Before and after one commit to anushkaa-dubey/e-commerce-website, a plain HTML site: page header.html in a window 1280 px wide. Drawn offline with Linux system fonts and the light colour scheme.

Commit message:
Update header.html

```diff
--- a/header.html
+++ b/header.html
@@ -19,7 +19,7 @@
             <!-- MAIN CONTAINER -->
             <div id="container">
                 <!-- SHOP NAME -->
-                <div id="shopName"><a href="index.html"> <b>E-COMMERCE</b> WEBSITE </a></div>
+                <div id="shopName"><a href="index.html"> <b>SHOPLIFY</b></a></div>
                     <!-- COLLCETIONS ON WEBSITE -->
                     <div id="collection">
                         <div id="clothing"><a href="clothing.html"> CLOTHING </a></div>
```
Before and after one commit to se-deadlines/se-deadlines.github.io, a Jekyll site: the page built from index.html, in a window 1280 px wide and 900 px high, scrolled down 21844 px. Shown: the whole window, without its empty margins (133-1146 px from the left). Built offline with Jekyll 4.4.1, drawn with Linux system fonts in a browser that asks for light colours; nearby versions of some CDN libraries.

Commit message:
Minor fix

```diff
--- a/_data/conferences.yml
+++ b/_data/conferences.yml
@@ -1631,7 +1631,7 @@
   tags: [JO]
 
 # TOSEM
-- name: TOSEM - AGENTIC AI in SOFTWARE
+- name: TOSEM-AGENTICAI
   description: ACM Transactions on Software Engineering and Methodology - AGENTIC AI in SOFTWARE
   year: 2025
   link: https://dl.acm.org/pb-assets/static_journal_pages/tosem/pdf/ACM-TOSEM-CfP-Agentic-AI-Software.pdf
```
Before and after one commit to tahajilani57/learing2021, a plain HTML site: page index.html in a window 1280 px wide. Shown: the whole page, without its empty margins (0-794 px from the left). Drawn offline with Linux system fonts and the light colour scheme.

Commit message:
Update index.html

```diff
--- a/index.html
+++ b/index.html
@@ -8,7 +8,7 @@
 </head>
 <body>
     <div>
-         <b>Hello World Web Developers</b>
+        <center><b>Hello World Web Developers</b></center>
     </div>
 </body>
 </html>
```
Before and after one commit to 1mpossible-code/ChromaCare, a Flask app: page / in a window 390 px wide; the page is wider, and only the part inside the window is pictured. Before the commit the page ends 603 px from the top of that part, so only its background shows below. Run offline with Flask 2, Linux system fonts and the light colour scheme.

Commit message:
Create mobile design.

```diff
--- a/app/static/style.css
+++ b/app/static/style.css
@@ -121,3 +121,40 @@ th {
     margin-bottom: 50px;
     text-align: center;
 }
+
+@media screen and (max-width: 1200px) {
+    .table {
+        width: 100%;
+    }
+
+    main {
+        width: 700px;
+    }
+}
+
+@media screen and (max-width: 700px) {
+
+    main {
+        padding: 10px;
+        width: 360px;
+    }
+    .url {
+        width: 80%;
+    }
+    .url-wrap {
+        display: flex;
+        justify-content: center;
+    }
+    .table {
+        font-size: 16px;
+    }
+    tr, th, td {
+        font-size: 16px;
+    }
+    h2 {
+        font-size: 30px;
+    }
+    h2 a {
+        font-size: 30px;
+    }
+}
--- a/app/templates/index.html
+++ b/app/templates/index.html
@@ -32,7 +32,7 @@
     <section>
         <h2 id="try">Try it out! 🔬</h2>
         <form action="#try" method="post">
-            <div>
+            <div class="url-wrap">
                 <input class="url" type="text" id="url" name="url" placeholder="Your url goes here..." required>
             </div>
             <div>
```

_Exercise requirements_
Each of the lines above must appear again, unchanged.

_Answer for the task_
Before and after one commit to anushkaa-dubey/e-commerce-website, a plain HTML site: page header.html in a window 1280 px wide. Drawn offline with Linux system fonts and the light colour scheme.

Commit message:
Update header.html

```diff
--- a/header.html
+++ b/header.html
@@ -19,7 +19,7 @@
             <!-- MAIN CONTAINER -->
             <div id="container">
                 <!-- SHOP NAME -->
-                <div id="shopName"><a href="index.html"> <b>E-COMMERCE</b> WEBSITE </a></div>
+                <div id="shopName"><a href="index.html"> <b>SHOPLIFY</b></a></div>
                     <!-- COLLCETIONS ON WEBSITE -->
                     <div id="collection">
                         <div id="clothing"><a href="clothing.html"> CLOTHING </a></div>
```
Before and after one commit to se-deadlines/se-deadlines.github.io, a Jekyll site: the page built from index.html, in a window 1280 px wide and 900 px high, scrolled down 21844 px. Shown: the whole window, without its empty margins (133-1146 px from the left). Built offline with Jekyll 4.4.1, drawn with Linux system fonts in a browser that asks for light colours; nearby versions of some CDN libraries.

Commit message:
Minor fix

```diff
--- a/_data/conferences.yml
+++ b/_data/conferences.yml
@@ -1631,7 +1631,7 @@
   tags: [JO]
 
 # TOSEM
-- name: TOSEM - AGENTIC AI in SOFTWARE
+- name: TOSEM-AGENTICAI
   description: ACM Transactions on Software Engineering and Methodology - AGENTIC AI in SOFTWARE
   year: 2025
   link: https://dl.acm.org/pb-assets/static_journal_pages/tosem/pdf/ACM-TOSEM-CfP-Agentic-AI-Software.pdf
```
Before and after one commit to tahajilani57/learing2021, a plain HTML site: page index.html in a window 1280 px wide. Shown: the whole page, without its empty margins (0-794 px from the left). Drawn offline with Linux system fonts and the light colour scheme.

Commit message:
Update index.html

```diff
--- a/index.html
+++ b/index.html
@@ -8,7 +8,7 @@
 </head>
 <body>
     <div>
-         <b>Hello World Web Developers</b>
+        <center><b>Hello World Web Developers</b></center>
     </div>
 </body>
 </html>
```
Before and after one commit to 1mpossible-code/ChromaCare, a Flask app: page / in a window 390 px wide; the page is wider, and only the part inside the window is pictured. Before the commit the page ends 603 px from the top of that part, so only its background shows below. Run offline with Flask 2, Linux system fonts and the light colour scheme.

Commit message:
Create mobile design.

```diff
--- a/app/static/style.css
+++ b/app/static/style.css
@@ -121,3 +121,40 @@ th {
     margin-bottom: 50px;
     text-align: center;
 }
+
+@media screen and (max-width: 1200px) {
+    .table {
+        width: 100%;
+    }
+
+    main {
+        width: 700px;
+    }
+}
+
+@media screen and (max-width: 700px) {
+
+    main {
+        padding: 10px;
+        width: 360px;
+    }
+    .url {
+        width: 80%;
+    }
+    .url-wrap {
+        display: flex;
+        justify-content: center;
+    }
+    .table {
+        font-size: 16px;
+    }
+    tr, th, td {
+        font-size: 16px;
+    }
+    h2 {
+        font-size: 30px;
+    }
+    h2 a {
+        font-size: 30px;
+    }
+}
--- a/app/templates/index.html
+++ b/app/templates/index.html
@@ -32,7 +32,7 @@
     <section>
         <h2 id="try">Try it out! 🔬</h2>
         <form action="#try" method="post">
-            <div>
+            <div class="url-wrap">
                 <input class="url" type="text" id="url" name="url" placeholder="Your url goes here..." required>
             </div>
             <div>
```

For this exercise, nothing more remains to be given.